● AVAILABLE RECORDS:

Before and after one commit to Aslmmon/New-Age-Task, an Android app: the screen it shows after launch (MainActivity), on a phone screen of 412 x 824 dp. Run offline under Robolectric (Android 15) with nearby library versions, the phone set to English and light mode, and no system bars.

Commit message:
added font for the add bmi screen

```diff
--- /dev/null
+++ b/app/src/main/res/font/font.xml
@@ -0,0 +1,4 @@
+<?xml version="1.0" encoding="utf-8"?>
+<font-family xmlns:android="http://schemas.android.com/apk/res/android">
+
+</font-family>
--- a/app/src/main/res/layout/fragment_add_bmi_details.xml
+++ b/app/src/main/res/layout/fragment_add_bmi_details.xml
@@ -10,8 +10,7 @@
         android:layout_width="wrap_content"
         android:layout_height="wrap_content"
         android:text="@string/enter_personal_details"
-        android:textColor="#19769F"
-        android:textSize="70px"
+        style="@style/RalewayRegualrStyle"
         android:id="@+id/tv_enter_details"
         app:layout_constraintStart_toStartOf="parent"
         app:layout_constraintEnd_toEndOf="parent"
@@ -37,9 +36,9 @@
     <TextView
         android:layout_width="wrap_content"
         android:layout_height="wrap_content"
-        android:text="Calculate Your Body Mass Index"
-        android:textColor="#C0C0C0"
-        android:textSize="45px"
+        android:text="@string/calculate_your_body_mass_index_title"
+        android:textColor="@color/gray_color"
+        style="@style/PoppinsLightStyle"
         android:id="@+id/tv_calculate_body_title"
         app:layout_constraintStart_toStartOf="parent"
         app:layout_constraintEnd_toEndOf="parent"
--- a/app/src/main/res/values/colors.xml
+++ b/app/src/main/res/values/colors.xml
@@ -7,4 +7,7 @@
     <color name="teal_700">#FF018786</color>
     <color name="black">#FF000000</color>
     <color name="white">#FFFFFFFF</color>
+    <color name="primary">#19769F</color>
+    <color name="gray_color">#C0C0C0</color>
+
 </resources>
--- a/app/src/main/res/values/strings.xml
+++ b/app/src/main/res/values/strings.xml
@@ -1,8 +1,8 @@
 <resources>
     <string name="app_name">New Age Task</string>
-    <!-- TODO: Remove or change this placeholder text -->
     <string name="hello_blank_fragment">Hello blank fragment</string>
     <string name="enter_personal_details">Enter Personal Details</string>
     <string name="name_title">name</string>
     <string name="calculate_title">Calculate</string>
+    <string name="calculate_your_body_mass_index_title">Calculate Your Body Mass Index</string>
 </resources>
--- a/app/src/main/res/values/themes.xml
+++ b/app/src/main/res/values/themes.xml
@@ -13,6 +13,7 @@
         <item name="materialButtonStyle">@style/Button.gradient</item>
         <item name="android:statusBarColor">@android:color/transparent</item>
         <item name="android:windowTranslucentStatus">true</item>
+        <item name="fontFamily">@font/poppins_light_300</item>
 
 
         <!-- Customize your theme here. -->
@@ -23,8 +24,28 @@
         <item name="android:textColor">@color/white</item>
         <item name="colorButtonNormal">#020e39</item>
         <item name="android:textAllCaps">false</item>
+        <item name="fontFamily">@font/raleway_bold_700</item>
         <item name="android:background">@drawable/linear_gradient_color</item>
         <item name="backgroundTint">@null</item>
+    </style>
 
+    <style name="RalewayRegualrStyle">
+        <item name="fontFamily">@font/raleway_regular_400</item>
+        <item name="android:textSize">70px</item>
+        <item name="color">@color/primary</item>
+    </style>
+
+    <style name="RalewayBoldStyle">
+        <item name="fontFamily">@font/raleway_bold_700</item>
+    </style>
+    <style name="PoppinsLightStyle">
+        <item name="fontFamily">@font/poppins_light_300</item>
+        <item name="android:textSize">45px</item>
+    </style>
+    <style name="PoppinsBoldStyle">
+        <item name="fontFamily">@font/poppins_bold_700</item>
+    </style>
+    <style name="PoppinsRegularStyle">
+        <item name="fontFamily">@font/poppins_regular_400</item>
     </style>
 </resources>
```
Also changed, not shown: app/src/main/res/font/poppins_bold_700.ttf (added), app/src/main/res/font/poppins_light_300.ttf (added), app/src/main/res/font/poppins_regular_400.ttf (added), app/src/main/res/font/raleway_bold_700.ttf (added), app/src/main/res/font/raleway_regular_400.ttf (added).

● REQUIRED ACTION: Your task is to copy every line of the entries that contains the string "null".

● YOUR SOLUTION:
--- /dev/null
         <item name="backgroundTint">@null</item>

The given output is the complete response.